***** STUDY MATERIAL

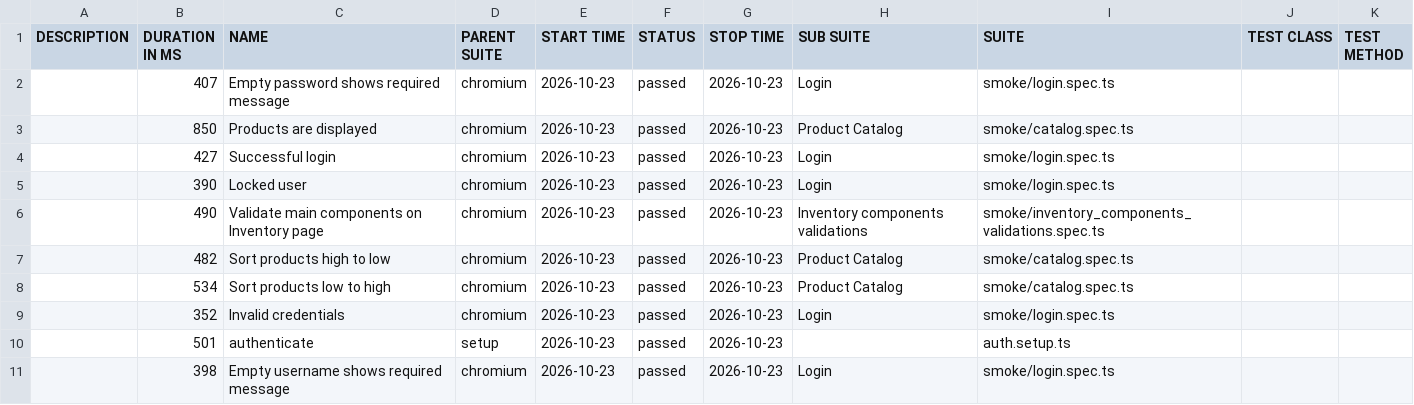
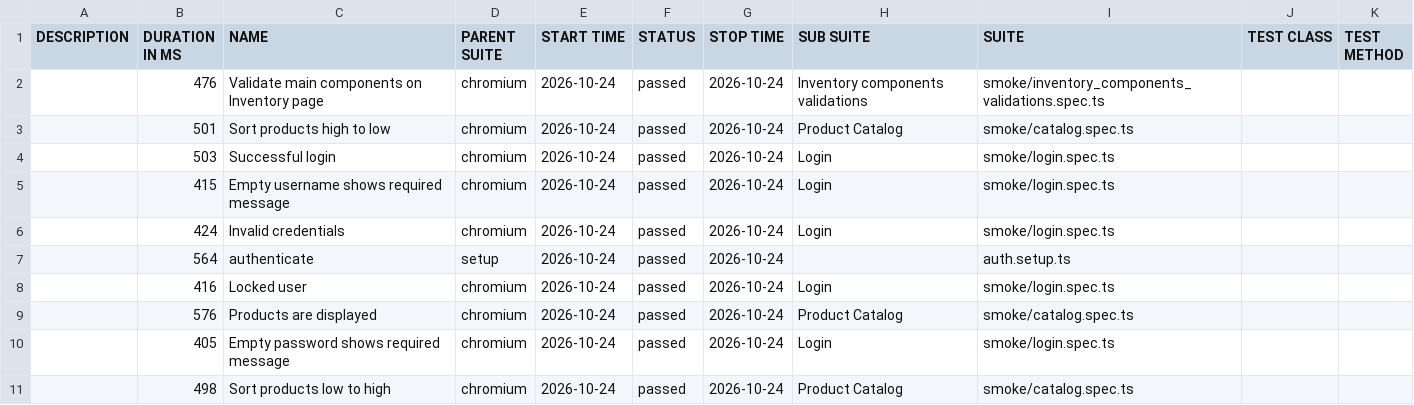
Before and after one commit to dtoseva/test-automation-framework, a CSV file: data/suites.csv, drawn as a sheet.

```diff
--- a/data/suites.csv
+++ b/data/suites.csv
@@ -1,11 +1,11 @@
 "DESCRIPTION","DURATION IN MS","NAME","PARENT SUITE","START TIME","STATUS","STOP TIME","SUB SUITE","SUITE","TEST CLASS","TEST METHOD"
-"","407","Empty password shows required message","chromium","2026-10-23","passed","2026-10-23","Login","smoke/login.spec.ts","",""
-"","850","Products are displayed","chromium","2026-10-23","passed","2026-10-23","Product Catalog","smoke/catalog.spec.ts","",""
-"","427","Successful login","chromium","2026-10-23","passed","2026-10-23","Login","smoke/login.spec.ts","",""
-"","390","Locked user","chromium","2026-10-23","passed","2026-10-23","Login","smoke/login.spec.ts","",""
-"","490","Validate main components on Inventory page","chromium","2026-10-23","passed","2026-10-23","Inventory components validations","smoke/inventory_components_validations.spec.ts","",""
-"","482","Sort products high to low","chromium","2026-10-23","passed","2026-10-23","Product Catalog","smoke/catalog.spec.ts","",""
-"","534","Sort products low to high","chromium","2026-10-23","passed","2026-10-23","Product Catalog","smoke/catalog.spec.ts","",""
-"","352","Invalid credentials","chromium","2026-10-23","passed","2026-10-23","Login","smoke/login.spec.ts","",""
-"","501","authenticate","setup","2026-10-23","passed","2026-10-23","","auth.setup.ts","",""
-"","398","Empty username shows required message","chromium","2026-10-23","passed","2026-10-23","Login","smoke/login.spec.ts","",""
+"","476","Validate main components on Inventory page","chromium","2026-10-24","passed","2026-10-24","Inventory components validations","smoke/inventory_components_validations.spec.ts","",""
+"","501","Sort products high to low","chromium","2026-10-24","passed","2026-10-24","Product Catalog","smoke/catalog.spec.ts","",""
+"","503","Successful login","chromium","2026-10-24","passed","2026-10-24","Login","smoke/login.spec.ts","",""
+"","415","Empty username shows required message","chromium","2026-10-24","passed","2026-10-24","Login","smoke/login.spec.ts","",""
+"","424","Invalid credentials","chromium","2026-10-24","passed","2026-10-24","Login","smoke/login.spec.ts","",""
+"","564","authenticate","setup","2026-10-24","passed","2026-10-24","","auth.setup.ts","",""
+"","416","Locked user","chromium","2026-10-24","passed","2026-10-24","Login","smoke/login.spec.ts","",""
+"","576","Products are displayed","chromium","2026-10-24","passed","2026-10-24","Product Catalog","smoke/catalog.spec.ts","",""
+"","405","Empty password shows required message","chromium","2026-10-24","passed","2026-10-24","Login","smoke/login.spec.ts","",""
+"","498","Sort products low to high","chromium","2026-10-24","passed","2026-10-24","Product Catalog","smoke/catalog.spec.ts","",""
```
Also changed, not shown: 40 other files.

**********

WORK TASK: Each line of the records is to be reproduced exactly, and each picture dropped.

EXPECTED OUTPUT:
Before and after one commit to dtoseva/test-automation-framework, a CSV file: data/suites.csv, drawn as a sheet.

```diff
--- a/data/suites.csv
+++ b/data/suites.csv
@@ -1,11 +1,11 @@
 "DESCRIPTION","DURATION IN MS","NAME","PARENT SUITE","START TIME","STATUS","STOP TIME","SUB SUITE","SUITE","TEST CLASS","TEST METHOD"
-"","407","Empty password shows required message","chromium","2026-10-23","passed","2026-10-23","Login","smoke/login.spec.ts","",""
-"","850","Products are displayed","chromium","2026-10-23","passed","2026-10-23","Product Catalog","smoke/catalog.spec.ts","",""
-"","427","Successful login","chromium","2026-10-23","passed","2026-10-23","Login","smoke/login.spec.ts","",""
-"","390","Locked user","chromium","2026-10-23","passed","2026-10-23","Login","smoke/login.spec.ts","",""
-"","490","Validate main components on Inventory page","chromium","2026-10-23","passed","2026-10-23","Inventory components validations","smoke/inventory_components_validations.spec.ts","",""
-"","482","Sort products high to low","chromium","2026-10-23","passed","2026-10-23","Product Catalog","smoke/catalog.spec.ts","",""
-"","534","Sort products low to high","chromium","2026-10-23","passed","2026-10-23","Product Catalog","smoke/catalog.spec.ts","",""
-"","352","Invalid credentials","chromium","2026-10-23","passed","2026-10-23","Login","smoke/login.spec.ts","",""
-"","501","authenticate","setup","2026-10-23","passed","2026-10-23","","auth.setup.ts","",""
-"","398","Empty username shows required message","chromium","2026-10-23","passed","2026-10-23","Login","smoke/login.spec.ts","",""
+"","476","Validate main components on Inventory page","chromium","2026-10-24","passed","2026-10-24","Inventory components validations","smoke/inventory_components_validations.spec.ts","",""
+"","501","Sort products high to low","chromium","2026-10-24","passed","2026-10-24","Product Catalog","smoke/catalog.spec.ts","",""
+"","503","Successful login","chromium","2026-10-24","passed","2026-10-24","Login","smoke/login.spec.ts","",""
+"","415","Empty username shows required message","chromium","2026-10-24","passed","2026-10-24","Login","smoke/login.spec.ts","",""
+"","424","Invalid credentials","chromium","2026-10-24","passed","2026-10-24","Login","smoke/login.spec.ts","",""
+"","564","authenticate","setup","2026-10-24","passed","2026-10-24","","auth.setup.ts","",""
+"","416","Locked user","chromium","2026-10-24","passed","2026-10-24","Login","smoke/login.spec.ts","",""
+"","576","Products are displayed","chromium","2026-10-24","passed","2026-10-24","Product Catalog","smoke/catalog.spec.ts","",""
+"","405","Empty password shows required message","chromium","2026-10-24","passed","2026-10-24","Login","smoke/login.spec.ts","",""
+"","498","Sort products low to high","chromium","2026-10-24","passed","2026-10-24","Product Catalog","smoke/catalog.spec.ts","",""
```
Also changed, not shown: 40 other files.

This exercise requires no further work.